The Poetry of Wither Critical Essays

George Wither

Critical Evaluation

(Critical Survey of Literature, Revised Edition)

There is a story that when George Wither, an officer in the parliamentary forces during the English Civil War, was captured by the Royalists, he was in danger of being executed. But the Royalist and poet Sir John Denham is said to have interceded successfully for Wither on the ground that as long as Wither lived, Denham could not be accounted the worst poet in England. This story and the overwhelming quantity of his literary production—Wither claimed to have written eighty-six separate works by 1660—have done much over the ages to damage the poet’s reputation.
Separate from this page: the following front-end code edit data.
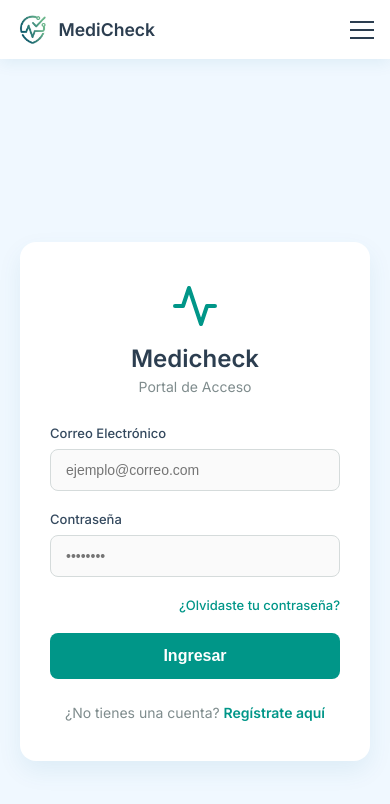
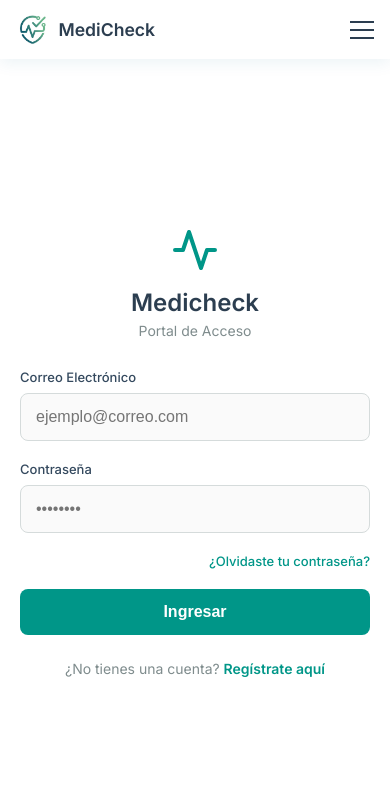
Before and after one commit to martinnmg1809/MediCheck, an Angular app in the folder medicheck/: page /login in a window 390 px wide. Shown: the top 804 px of the page. Built offline with nearby package versions, Linux system fonts and the light colour scheme.

Commit message:
version 1.0.1 se hicieron ajustes pero persiste error de lista medicamentos al cargar vista

```diff
--- a/medicheck/src/app/components/lista-tomas/lista-tomas.component.html
+++ b/medicheck/src/app/components/lista-tomas/lista-tomas.component.html
@@ -1,3 +1,5 @@
+
+<body>
 <div class="contenedor-app">
   <div class="navegacion-superior">
     <div class="selector-dia">
@@ -8,16 +10,28 @@
         </option>
       </select>
     </div>
+
+     <script>
+        console.log("Bandera 0");
+</script>
     <button class="btn-circular-add" (click)="irACrear()">+</button>
   </div>
 
   <div class="timeline-container">
+
     <div *ngIf="cargandoInicial" class="estado-carga">Cargando horario...</div>
-
+    <script>
+        console.log("Bandera 1");
+</script>
     <div *ngIf="!cargandoInicial && medicamentosFiltrados.length === 0" class="sin-datos">
+      <script>
+        console.log("Bandera 2");
+</script>
       <p>No tienes medicamentos programados para este día.</p>
     </div>
-
+<script>
+        console.log("Bandera 3");
+</script>
     <ul class="timeline" *ngIf="medicamentosFiltrados.length > 0">
       <li class="timeline-item" *ngFor="let item of medicamentosFiltrados">
         <div class="timeline-hora">
@@ -44,3 +58,4 @@
     </ul>
   </div>
 </div>
+</body>
--- a/medicheck/src/app/components/lista-tomas/lista-tomas.component.ts
+++ b/medicheck/src/app/components/lista-tomas/lista-tomas.component.ts
@@ -1,5 +1,5 @@
-import { Component, OnInit } from '@angular/core';
-import { CommonModule } from '@angular/common';
+import { Component, OnInit, Inject, PLATFORM_ID } from '@angular/core'; // <-- 1. Añadimos Inject y PLATFORM_ID
+import { CommonModule, isPlatformBrowser } from '@angular/common'; // <-- 2. Añadimos isPlatformBrowser
 import { HttpClient, HttpClientModule } from '@angular/common/http';
 import { Router } from '@angular/router';
 import { FormsModule } from '@angular/forms';
@@ -15,43 +15,65 @@ export class ListaTomasComponent implements OnInit {
   medicamentos: any[] = [];
   medicamentosFiltrados: any[] = [];
   cargandoInicial: boolean = true;
-  usuarioId: number = 0; // Se inicializa en 0 hasta confirmar sesión
+  usuarioId: number = 0;
 
   diasSemana: any[] = [];
   diaSeleccionado: string = '';
 
-  constructor(private http: HttpClient, private router: Router) {}
+  // 3. Inyectamos el PLATFORM_ID en el constructor
+  constructor(
+    private http: HttpClient,
+    private router: Router,
+    @Inject(PLATFORM_ID) private platformId: Object
+  ) {}
 
   ngOnInit(): void {
-    // Recuperamos el ID del usuario desde el almacenamiento del navegador
+    // 1. Generamos los días inmediatamente para que el HTML dibuje las opciones desde ya
+    this.generarDiasSemana();
+
+    if (isPlatformBrowser(this.platformId)) {
       const idGuardado = localStorage.getItem('user_id');
 
       if (idGuardado) {
         this.usuarioId = parseInt(idGuardado, 10);
-      this.generarDiasSemana();
         this.cargarLista();
       } else {
-      // Redirección de seguridad si intenta ingresar sin loguearse
         alert('Por favor, inicia sesión para acceder a tu horario.');
         this.router.navigate(['/login']);
       }
     }
+  }
 
-  // Genera los próximos 7 días para el menú desplegable en el formato correcto
   generarDiasSemana(): void {
+    this.diasSemana = []; // Limpiamos el arreglo por seguridad
     const hoy = new Date();
+
+    // Configuramos un formateador nativo con la zona horaria de Chile
+    const formateadorFecha = new Intl.DateTimeFormat('es-CL', {
+      timeZone: 'America/Santiago',
+      year: 'numeric',
+      month: '2-digit',
+      day: '2-digit'
+    });
+
     for (let i = 0; i < 7; i++) {
       const fecha = new Date();
       fecha.setDate(hoy.getDate() + i);
 
-      // Evitamos desfases de zona horaria al extraer la fecha local YYYY-MM-DD
-      const offset = fecha.getTimezoneOffset() * 60000;
-      const localISOTime = (new Date(fecha.getTime() - offset)).toISOString().split('T')[0];
+      // Formatea a "DD-MM-YYYY" respetando la zona horaria de Chile
+      const partes = formateadorFecha.format(fecha).split('-');
+      // Lo transformamos a "YYYY-MM-DD" para que sea idéntico al TO_CHAR de tu base de datos
+      const localISOTime = `${partes[2]}-${partes[1]}-${partes[0]}`;
 
-      const nombreDia = i === 0 ? 'Hoy' : fecha.toLocaleDateString('es-ES', { weekday: 'long', day: 'numeric' });
+      const nombreDia = i === 0 ? 'Hoy' : fecha.toLocaleDateString('es-CL', { weekday: 'long', day: 'numeric' });
 
-      this.diasSemana.push({ nombre: nombreDia, valor: localISOTime });
+      this.diasSemana.push({
+        nombre: nombreDia.charAt(0).toUpperCase() + nombreDia.slice(1), // Primera letra en mayúscula
+        valor: localISOTime
+      });
     }
+
+    // Aseguramos que el día seleccionado por defecto sea el primero de la lista ('Hoy')
     this.diaSeleccionado = this.diasSemana[0].valor;
   }
 
@@ -60,6 +82,18 @@ export class ListaTomasComponent implements OnInit {
     this.http.get<any[]>(`http://localhost:3000/api/tomas/usuario/${this.usuarioId}/historial`).subscribe({
       next: (data) => {
         this.medicamentos = data;
+
+        // SOLUCIÓN PARCHE: Si hay datos y las tomas son antiguas,
+        // obligamos a la app a mirar el día del primer medicamento devuelto
+        if (this.medicamentos.length > 0) {
+          const tieneTomasParaHoy = this.medicamentos.some(item => item.fecha_exacta === this.diaSeleccionado);
+
+          // Si no hay nada programado para hoy, muéstrame el día de la primera toma disponible
+          if (!tieneTomasParaHoy) {
+            this.diaSeleccionado = this.medicamentos[0].fecha_exacta;
+          }
+        }
+
         this.filtrarPorDia();
         this.cargandoInicial = false;
       },
@@ -69,18 +103,31 @@ export class ListaTomasComponent implements OnInit {
       }
     });
   }
+  filtrarPorDia(): void {
+    // 1. Diagnóstico de variables globale
 
-  filtrarPorDia(): void {
-    // Filtra la lista total comparando las cadenas de fecha YYYY-MM-DD
+
+    if (!this.diaSeleccionado && this.diasSemana.length > 0) {
+
+      this.diaSeleccionado = this.diasSemana[0].valor;
+    }
+
+    // Muestra una muestra de cómo viene la fecha desde la base de datos si es que hay datos
+    if (this.medicamentos.length > 0) {
+
+    }
+
+    // 2. Ejecutar el filtro
     this.medicamentosFiltrados = this.medicamentos.filter(item => {
       return item.fecha_exacta === this.diaSeleccionado;
     });
+
+
   }
 
   marcarTomado(tomaId: number): void {
     this.http.put(`http://localhost:3000/api/tomas/verificar/${tomaId}`, {}).subscribe({
       next: () => {
-        // Recargamos la lista para actualizar los estados visuales instantáneamente
         this.cargarLista();
       },
       error: (err) => {
--- a/medicheck/src/app/components/login/login.css
+++ b/medicheck/src/app/components/login/login.css
@@ -1,15 +1,24 @@
-/* Importar una fuente limpia y moderna (opcional, puedes ponerlo en tu index.html general) */
 @import url('https://fonts.googleapis.com/css2?family=Inter:wght@400;500;600&display=swap');
+
+/* Agregamos el host para asegurar que herede el alto del <main> y no empuje la navbar */
+:host {
+  display: block;
+  height: 100%;
+}
 
 .login-container {
   display: flex;
   justify-content: center;
   align-items: center;
-  min-height: 100vh;
+
+  /* AQUÍ ESTÁ LA SOLUCIÓN: Cambiamos 100vh por 100% */
+  min-height: 100%;
+
   /* Fondo refrescante, azul muy claro que recuerda a un entorno clínico */
   background-color: #F0F8FF;
   font-family: 'Inter', sans-serif;
   padding: 20px;
+  box-sizing: border-box;
 }
 
 .login-card {
@@ -20,6 +29,7 @@
   border-radius: 16px;
   /* Sombra muy difuminada para que parezca "flotar" suavemente */
   box-shadow: 0 10px 25px rgba(0, 105, 140, 0.08);
+  box-sizing: border-box;
 }
 
 .brand-header {
@@ -135,3 +145,30 @@
 .register-prompt a:hover {
   text-decoration: underline;
 }
+
+/* ==========================================================================
+   DISEÑO RESPONSIVO (MÓVILES)
+   ========================================================================== */
+@media (max-width: 600px) {
+  .login-container {
+    padding: 0;
+    background-color: #FFFFFF;
+  }
+
+  .login-card {
+    max-width: 100%;
+    min-height: 100%;
+    border-radius: 0;
+    box-shadow: none;
+    padding: 40px 20px;
+
+    display: flex;
+    flex-direction: column;
+    justify-content: center;
+  }
+
+  .input-group input {
+    font-size: 16px;
+    padding: 14px 15px;
+  }
+}
--- a/medicheck/src/app/components/register/register.css
+++ b/medicheck/src/app/components/register/register.css
@@ -1,13 +1,22 @@
 @import url('https://fonts.googleapis.com/css2?family=Inter:wght@400;500;600&display=swap');
+
+/* Agregamos el host para asegurar que herede el alto del <main> y no empuje la navbar */
+:host {
+  display: block;
+  height: 100%;
+}
 
 .auth-container {
   display: flex;
   justify-content: center;
   align-items: center;
-  min-height: 100vh;
+
+  /* SOLUCIÓN: Cambiamos 100vh por 100% */
+  min-height: 100%;
   background-color: #F0F8FF; /* Azul clínico claro */
   font-family: 'Inter', sans-serif;
   padding: 20px;
+  box-sizing: border-box;
 }
 
 .auth-card {
@@ -17,6 +26,7 @@
   padding: 40px 30px;
   border-radius: 16px;
   box-shadow: 0 10px 25px rgba(0, 105, 140, 0.08);
+  box-sizing: border-box;
 }
 
 .brand-header {
@@ -136,3 +146,31 @@
 .redirect-prompt a:hover {
   text-decoration: underline;
 }
+
+/* ==========================================================================
+   DISEÑO RESPONSIVO (MÓVILES)
+   ========================================================================== */
+@media (max-width: 600px) {
+  .auth-container {
+    padding: 0;
+    background-color: #FFFFFF;
+  }
+
+  .auth-card {
+    max-width: 100%;
+    min-height: 100%;
+    border-radius: 0;
+    box-shadow: none;
+    padding: 40px 20px;
+
+    display: flex;
+    flex-direction: column;
+    justify-content: center;
+  }
+
+  .input-group input,
+  .input-group select {
+    font-size: 16px; /* Evita zoom automático de teclado en iOS */
+    padding: 14px 15px;
+  }
+}
--- a/medicheck/src/index.html
+++ b/medicheck/src/index.html
@@ -6,9 +6,11 @@
   <title>Medicheck</title>
   <base href="/">
   <meta name="viewport" content="width=device-width, initial-scale=1">
-  <link rel="icon" type="image/x-icon" href="favicon.ico">
+  <link rel="icon" type="image/png" href="logo.png">
 </head>
+
 <body>
   <app-root></app-root>
 </body>
+
 </html>
```
Also changed, not shown: 1 other file (tests, documents, lock files or other folders). Lines whose indentation alone changed are shown as unchanged.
The truth is that at his best Wither is a fine poet.

After two years at Oxford, Wither was in London in 1605 studying law. Among his first publications was a group of poems, mostly sonnets in the Shakespearean form, titled PRINCE HENRY’S OBSEQUIES, published in 1612. This collection, occasioned by the death of Prince Henry, was largely courtly in tone, as was EPITHALAMIA, which appeared in the next year, a volume of gratulatory poems on the wedding of Princess Elizabeth. However, Wither’s most sincere feelings were not with the life of the court and the city, which, it appears, he had learned to loathe. This is the burden of his first important and successful volume, ABUSES STRIPT AND WHIPT, a collection of scathing satires.

The book went through four editions in the year it was published. Wither’s purpose he says, was to “teach my rough satiric rimes/To be as mad and idle as the times.” He divided the volume into two parts, the first containing sixteen satires which in safe general terms denounced such depraving passions as Revenge, Ambition, Lust. The second part contained four satires “Of the Vanity, Inconstancy, Weakness and presumption of Men.” These poems were rather more specific. Among other things the poet condemned in strong words the new knights, vain preachers, and dishonest lawyers of the universities. He also attacked the court and the courtiers, and in a poem called “The Scourge” he attacked the Lord Chancellor. Moreover, Wither managed to disagree with a recent policy of truce with Spain. On the positive side, Wither fulsomely praised contemporary poets and drama. The style of the satires is witty and biting, and they are written in pleasingly fluid rhyming couplets. The major result of the book as far as Wither was concerned, however, was several months imprisonment in Marshalsea.

During his imprisonment, the poet wrote, among his less important works, THE SHEPERD’S HUNTING, a collection of five pastorals. The fourth of these poems contains a well-known passage in praise of poetry. One of the major purposes of this volume, however, was to justify allegorically his ABUSES STRIPT AND WHIPT. Wither’s technique was to use the traditional pastoral, the allegorical dialogue form best known in English in Spenser’s THE SHEPHEARDES CALENDAR. Adopting the name of Philarete (“lover of virtue”) a name he used for himself in some of his later poetry also, Wither pleaded his case to another Shepherd, Willy.

After his release from prison, primarily due to the intervention of Princess Elizabeth, Wither published his FIDELIA....

(The entire section is 1317 words.)